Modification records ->
-- Opening Marker --
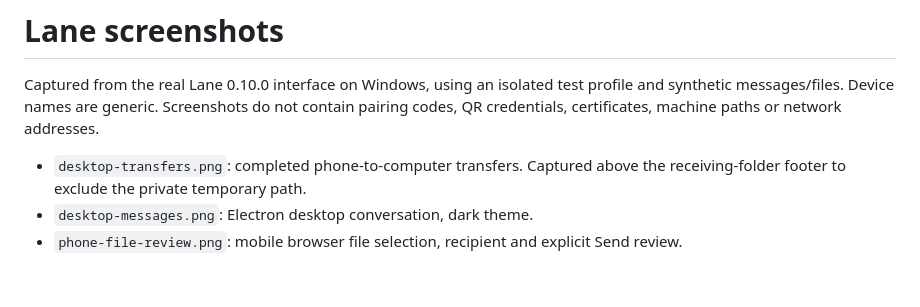
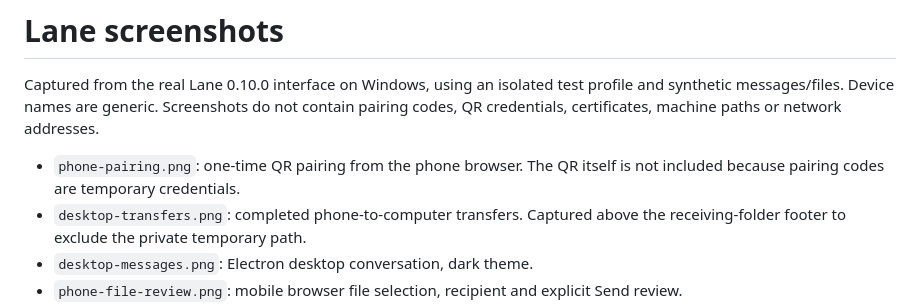
Before and after one commit to R3verse/lane, a Markdown page: docs/screenshots/README.md, the part around the change. GitHub-like rendering; blank space fills up the shorter version.

```diff
--- a/docs/screenshots/README.md
+++ b/docs/screenshots/README.md
@@ -2,6 +2,7 @@
 
 Captured from the real Lane 0.10.0 interface on Windows, using an isolated test profile and synthetic messages/files. Device names are generic. Screenshots do not contain pairing codes, QR credentials, certificates, machine paths or network addresses.
 
+- `phone-pairing.png`: one-time QR pairing from the phone browser. The QR itself is not included because pairing codes are temporary credentials.
 - `desktop-transfers.png`: completed phone-to-computer transfers. Captured above the receiving-folder footer to exclude the private temporary path.
 - `desktop-messages.png`: Electron desktop conversation, dark theme.
 - `phone-file-review.png`: mobile browser file selection, recipient and explicit Send review.
```
Also changed, not shown: README.md (+9 -5 lines), docs/screenshots/desktop-messages.png, docs/screenshots/desktop-transfers.png, docs/screenshots/phone-messages.png, docs/screenshots/phone-pairing.png (added), 1 other file.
-- Closing Marker --
Problem to solve -> No picture belongs in the answer; the rest of the records must be repeated exactly.

Response ->
Before and after one commit to R3verse/lane, a Markdown page: docs/screenshots/README.md, the part around the change. GitHub-like rendering; blank space fills up the shorter version.

```diff
--- a/docs/screenshots/README.md
+++ b/docs/screenshots/README.md
@@ -2,6 +2,7 @@
 
 Captured from the real Lane 0.10.0 interface on Windows, using an isolated test profile and synthetic messages/files. Device names are generic. Screenshots do not contain pairing codes, QR credentials, certificates, machine paths or network addresses.
 
+- `phone-pairing.png`: one-time QR pairing from the phone browser. The QR itself is not included because pairing codes are temporary credentials.
 - `desktop-transfers.png`: completed phone-to-computer transfers. Captured above the receiving-folder footer to exclude the private temporary path.
 - `desktop-messages.png`: Electron desktop conversation, dark theme.
 - `phone-file-review.png`: mobile browser file selection, recipient and explicit Send review.
```
Also changed, not shown: README.md (+9 -5 lines), docs/screenshots/desktop-messages.png, docs/screenshots/desktop-transfers.png, docs/screenshots/phone-messages.png, docs/screenshots/phone-pairing.png (added), 1 other file.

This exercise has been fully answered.